### Extracted entries
*** Block opens ***

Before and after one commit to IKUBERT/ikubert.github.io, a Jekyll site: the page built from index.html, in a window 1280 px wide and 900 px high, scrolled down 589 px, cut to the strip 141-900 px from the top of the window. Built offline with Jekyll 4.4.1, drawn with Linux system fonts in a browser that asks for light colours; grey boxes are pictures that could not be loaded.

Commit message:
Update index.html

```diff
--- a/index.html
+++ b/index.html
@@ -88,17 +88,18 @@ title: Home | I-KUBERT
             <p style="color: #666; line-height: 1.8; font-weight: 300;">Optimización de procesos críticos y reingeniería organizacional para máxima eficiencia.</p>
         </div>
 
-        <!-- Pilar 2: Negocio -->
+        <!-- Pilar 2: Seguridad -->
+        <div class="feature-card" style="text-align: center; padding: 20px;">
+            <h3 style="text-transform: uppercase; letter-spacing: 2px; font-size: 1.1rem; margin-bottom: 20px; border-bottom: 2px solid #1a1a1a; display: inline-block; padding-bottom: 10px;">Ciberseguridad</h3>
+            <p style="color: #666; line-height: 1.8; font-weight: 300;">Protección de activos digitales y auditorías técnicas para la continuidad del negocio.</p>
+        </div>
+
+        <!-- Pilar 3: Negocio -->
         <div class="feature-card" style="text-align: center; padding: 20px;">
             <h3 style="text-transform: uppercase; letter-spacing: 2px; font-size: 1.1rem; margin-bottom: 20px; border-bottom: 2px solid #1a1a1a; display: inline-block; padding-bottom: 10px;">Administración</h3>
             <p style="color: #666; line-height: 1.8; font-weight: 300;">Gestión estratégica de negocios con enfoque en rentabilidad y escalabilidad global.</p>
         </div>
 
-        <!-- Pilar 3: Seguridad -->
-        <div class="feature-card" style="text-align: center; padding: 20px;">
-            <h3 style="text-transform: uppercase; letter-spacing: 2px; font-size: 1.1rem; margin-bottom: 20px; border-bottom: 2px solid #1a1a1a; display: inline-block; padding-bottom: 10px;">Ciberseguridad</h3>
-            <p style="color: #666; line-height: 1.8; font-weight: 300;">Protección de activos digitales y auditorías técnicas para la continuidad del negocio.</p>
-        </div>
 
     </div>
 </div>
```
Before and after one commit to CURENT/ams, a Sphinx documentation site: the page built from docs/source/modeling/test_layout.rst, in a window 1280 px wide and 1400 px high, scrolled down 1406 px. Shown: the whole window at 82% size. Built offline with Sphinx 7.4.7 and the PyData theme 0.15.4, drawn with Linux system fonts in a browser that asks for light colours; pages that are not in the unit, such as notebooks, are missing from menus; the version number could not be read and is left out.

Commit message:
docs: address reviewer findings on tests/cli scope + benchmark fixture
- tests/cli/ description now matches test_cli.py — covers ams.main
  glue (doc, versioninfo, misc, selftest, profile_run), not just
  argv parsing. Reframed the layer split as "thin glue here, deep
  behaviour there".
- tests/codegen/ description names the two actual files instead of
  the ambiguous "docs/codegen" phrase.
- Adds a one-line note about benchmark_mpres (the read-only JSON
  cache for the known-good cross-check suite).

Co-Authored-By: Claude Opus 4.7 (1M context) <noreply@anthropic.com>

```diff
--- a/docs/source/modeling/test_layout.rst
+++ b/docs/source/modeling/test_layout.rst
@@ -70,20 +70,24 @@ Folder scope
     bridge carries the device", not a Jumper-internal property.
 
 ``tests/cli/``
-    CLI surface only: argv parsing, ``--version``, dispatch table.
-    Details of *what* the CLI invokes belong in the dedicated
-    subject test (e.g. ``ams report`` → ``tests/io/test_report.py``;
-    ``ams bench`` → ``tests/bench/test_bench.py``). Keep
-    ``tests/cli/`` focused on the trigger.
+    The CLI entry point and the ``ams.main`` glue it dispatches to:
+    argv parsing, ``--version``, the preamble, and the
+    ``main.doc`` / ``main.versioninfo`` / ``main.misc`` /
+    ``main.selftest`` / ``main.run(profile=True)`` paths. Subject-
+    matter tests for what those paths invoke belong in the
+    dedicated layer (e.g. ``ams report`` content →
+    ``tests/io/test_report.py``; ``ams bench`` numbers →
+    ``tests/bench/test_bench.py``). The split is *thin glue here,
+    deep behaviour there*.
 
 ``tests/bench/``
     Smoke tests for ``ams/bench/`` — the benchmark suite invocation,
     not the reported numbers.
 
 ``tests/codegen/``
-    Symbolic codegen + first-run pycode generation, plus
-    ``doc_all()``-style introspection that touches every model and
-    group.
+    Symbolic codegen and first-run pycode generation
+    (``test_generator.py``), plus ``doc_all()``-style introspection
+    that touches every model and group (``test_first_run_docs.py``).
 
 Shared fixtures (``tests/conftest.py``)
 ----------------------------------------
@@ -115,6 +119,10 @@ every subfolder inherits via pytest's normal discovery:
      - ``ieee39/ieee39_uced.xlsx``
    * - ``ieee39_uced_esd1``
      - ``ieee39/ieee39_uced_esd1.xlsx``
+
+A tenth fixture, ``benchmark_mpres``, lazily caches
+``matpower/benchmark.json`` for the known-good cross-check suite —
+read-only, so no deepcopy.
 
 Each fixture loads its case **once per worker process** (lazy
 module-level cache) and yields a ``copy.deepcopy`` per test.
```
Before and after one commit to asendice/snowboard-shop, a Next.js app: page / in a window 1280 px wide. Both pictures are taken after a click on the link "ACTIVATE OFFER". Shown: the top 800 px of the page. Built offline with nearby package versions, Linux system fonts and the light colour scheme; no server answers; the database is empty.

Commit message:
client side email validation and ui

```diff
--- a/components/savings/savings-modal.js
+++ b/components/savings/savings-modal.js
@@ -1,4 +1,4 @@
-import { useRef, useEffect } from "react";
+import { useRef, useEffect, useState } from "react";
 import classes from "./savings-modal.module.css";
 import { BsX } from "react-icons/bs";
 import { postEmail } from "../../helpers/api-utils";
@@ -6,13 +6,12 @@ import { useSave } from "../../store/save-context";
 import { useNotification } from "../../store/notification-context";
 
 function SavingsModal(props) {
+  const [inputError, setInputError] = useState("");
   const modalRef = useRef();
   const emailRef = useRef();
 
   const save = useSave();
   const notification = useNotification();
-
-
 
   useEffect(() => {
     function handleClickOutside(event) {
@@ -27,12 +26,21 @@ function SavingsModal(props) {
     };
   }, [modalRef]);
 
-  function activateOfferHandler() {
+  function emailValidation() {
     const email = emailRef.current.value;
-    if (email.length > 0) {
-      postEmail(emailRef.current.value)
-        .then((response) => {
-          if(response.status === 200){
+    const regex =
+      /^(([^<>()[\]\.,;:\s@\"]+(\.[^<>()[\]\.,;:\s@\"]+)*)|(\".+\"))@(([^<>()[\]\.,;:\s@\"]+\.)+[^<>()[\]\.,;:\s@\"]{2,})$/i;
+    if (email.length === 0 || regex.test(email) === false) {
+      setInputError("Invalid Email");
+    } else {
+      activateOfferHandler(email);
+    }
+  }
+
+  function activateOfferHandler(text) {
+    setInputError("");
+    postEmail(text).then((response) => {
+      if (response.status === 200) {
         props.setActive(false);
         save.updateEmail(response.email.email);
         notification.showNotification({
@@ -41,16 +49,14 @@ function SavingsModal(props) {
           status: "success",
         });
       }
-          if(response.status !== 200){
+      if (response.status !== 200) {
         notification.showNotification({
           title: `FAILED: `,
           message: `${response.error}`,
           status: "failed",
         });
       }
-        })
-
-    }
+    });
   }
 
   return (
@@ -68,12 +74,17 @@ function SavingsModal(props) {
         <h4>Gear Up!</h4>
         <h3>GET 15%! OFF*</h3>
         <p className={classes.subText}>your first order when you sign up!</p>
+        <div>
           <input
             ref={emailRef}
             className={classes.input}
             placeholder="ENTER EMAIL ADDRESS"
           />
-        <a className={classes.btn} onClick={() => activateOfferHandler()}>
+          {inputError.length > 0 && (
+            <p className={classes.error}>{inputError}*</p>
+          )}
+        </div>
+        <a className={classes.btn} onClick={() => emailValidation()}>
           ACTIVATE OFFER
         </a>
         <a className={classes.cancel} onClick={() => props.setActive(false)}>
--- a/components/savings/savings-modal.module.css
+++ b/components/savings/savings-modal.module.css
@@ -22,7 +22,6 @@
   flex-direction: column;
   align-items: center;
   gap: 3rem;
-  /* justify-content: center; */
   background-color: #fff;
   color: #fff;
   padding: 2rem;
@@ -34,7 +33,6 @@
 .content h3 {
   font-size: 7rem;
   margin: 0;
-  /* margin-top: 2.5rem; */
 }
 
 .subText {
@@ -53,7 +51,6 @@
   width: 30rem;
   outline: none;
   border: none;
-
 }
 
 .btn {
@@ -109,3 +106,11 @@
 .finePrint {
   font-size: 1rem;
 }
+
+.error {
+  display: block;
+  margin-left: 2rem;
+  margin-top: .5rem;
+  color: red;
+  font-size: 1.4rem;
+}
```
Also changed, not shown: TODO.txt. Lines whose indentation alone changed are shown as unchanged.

*** Block closes ***

### What is being asked
The lines needed are those in the data above that hold the string "could"; copy each of them.

### Written solution
Before and after one commit to IKUBERT/ikubert.github.io, a Jekyll site: the page built from index.html, in a window 1280 px wide and 900 px high, scrolled down 589 px, cut to the strip 141-900 px from the top of the window. Built offline with Jekyll 4.4.1, drawn with Linux system fonts in a browser that asks for light colours; grey boxes are pictures that could not be loaded.
Before and after one commit to CURENT/ams, a Sphinx documentation site: the page built from docs/source/modeling/test_layout.rst, in a window 1280 px wide and 1400 px high, scrolled down 1406 px. Shown: the whole window at 82% size. Built offline with Sphinx 7.4.7 and the PyData theme 0.15.4, drawn with Linux system fonts in a browser that asks for light colours; pages that are not in the unit, such as notebooks, are missing from menus; the version number could not be read and is left out.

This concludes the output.